Data in this exercise>
================
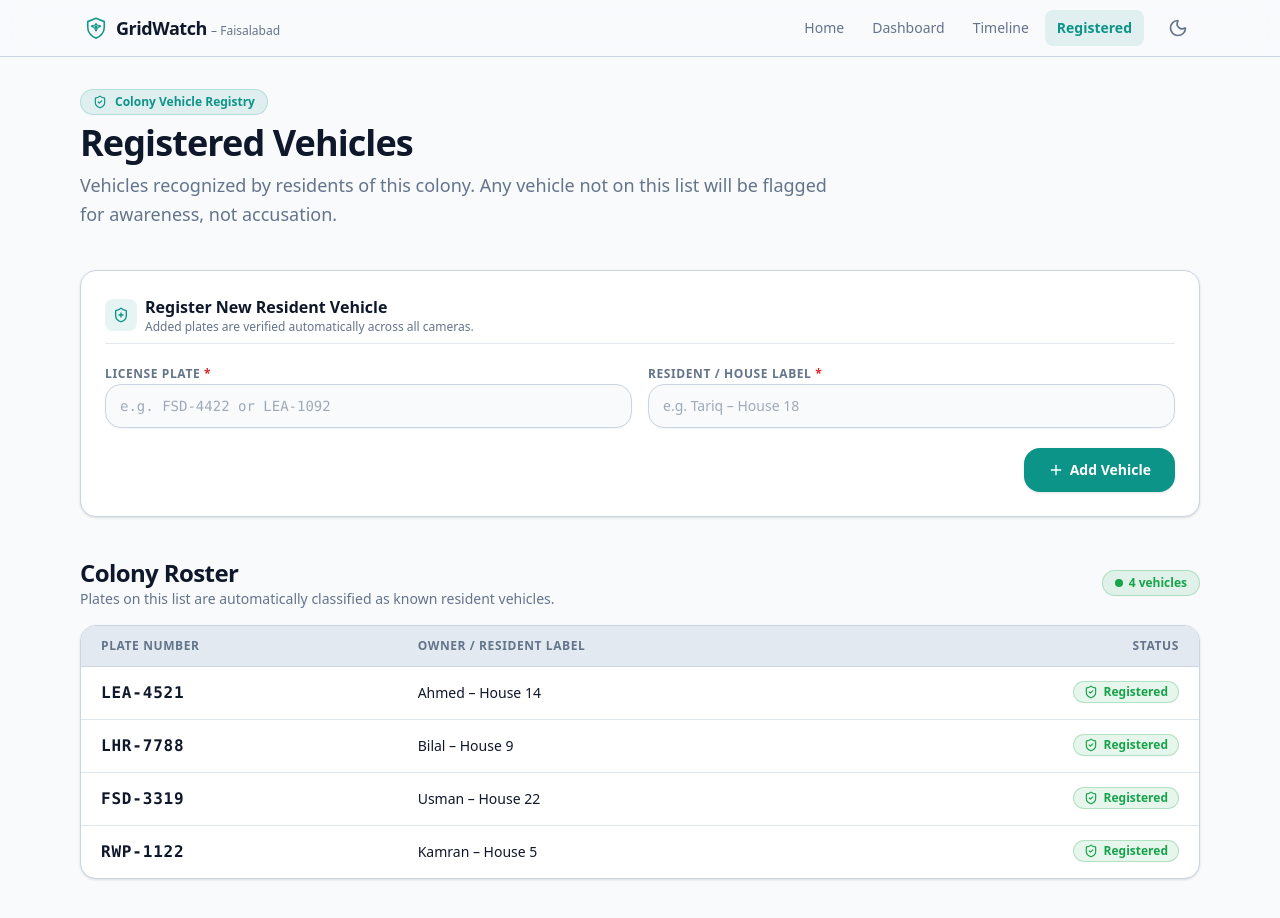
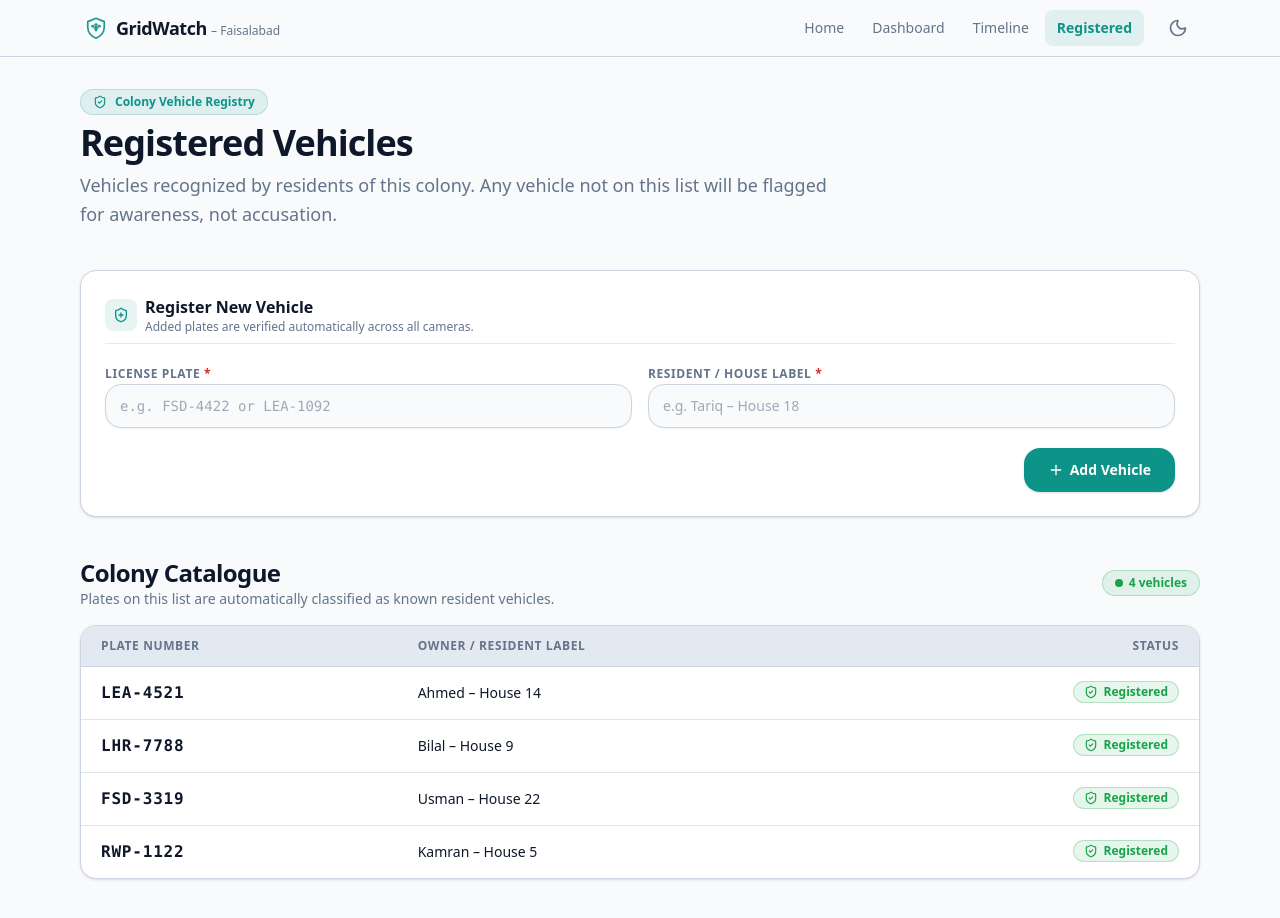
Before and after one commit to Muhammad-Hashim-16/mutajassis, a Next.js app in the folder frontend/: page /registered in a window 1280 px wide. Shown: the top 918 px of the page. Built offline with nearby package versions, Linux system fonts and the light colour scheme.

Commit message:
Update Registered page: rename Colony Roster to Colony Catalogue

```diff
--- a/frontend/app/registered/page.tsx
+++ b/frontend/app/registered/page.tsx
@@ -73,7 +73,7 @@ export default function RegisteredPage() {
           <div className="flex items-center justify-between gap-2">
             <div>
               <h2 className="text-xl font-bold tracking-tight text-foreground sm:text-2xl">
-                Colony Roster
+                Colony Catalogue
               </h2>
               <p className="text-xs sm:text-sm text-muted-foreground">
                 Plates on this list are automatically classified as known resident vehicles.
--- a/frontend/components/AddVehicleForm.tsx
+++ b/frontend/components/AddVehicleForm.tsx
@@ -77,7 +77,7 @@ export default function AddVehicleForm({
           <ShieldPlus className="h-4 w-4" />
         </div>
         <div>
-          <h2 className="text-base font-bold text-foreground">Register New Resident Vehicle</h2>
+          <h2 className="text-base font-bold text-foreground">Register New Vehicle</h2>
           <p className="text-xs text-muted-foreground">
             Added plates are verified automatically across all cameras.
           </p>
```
================
Task details> From the first line to the last, repeat the listing exactly and skip its images.

Exercise response>
Before and after one commit to Muhammad-Hashim-16/mutajassis, a Next.js app in the folder frontend/: page /registered in a window 1280 px wide. Shown: the top 918 px of the page. Built offline with nearby package versions, Linux system fonts and the light colour scheme.

Commit message:
Update Registered page: rename Colony Roster to Colony Catalogue

```diff
--- a/frontend/app/registered/page.tsx
+++ b/frontend/app/registered/page.tsx
@@ -73,7 +73,7 @@ export default function RegisteredPage() {
           <div className="flex items-center justify-between gap-2">
             <div>
               <h2 className="text-xl font-bold tracking-tight text-foreground sm:text-2xl">
-                Colony Roster
+                Colony Catalogue
               </h2>
               <p className="text-xs sm:text-sm text-muted-foreground">
                 Plates on this list are automatically classified as known resident vehicles.
--- a/frontend/components/AddVehicleForm.tsx
+++ b/frontend/components/AddVehicleForm.tsx
@@ -77,7 +77,7 @@ export default function AddVehicleForm({
           <ShieldPlus className="h-4 w-4" />
         </div>
         <div>
-          <h2 className="text-base font-bold text-foreground">Register New Resident Vehicle</h2>
+          <h2 className="text-base font-bold text-foreground">Register New Vehicle</h2>
           <p className="text-xs text-muted-foreground">
             Added plates are verified automatically across all cameras.
           </p>
```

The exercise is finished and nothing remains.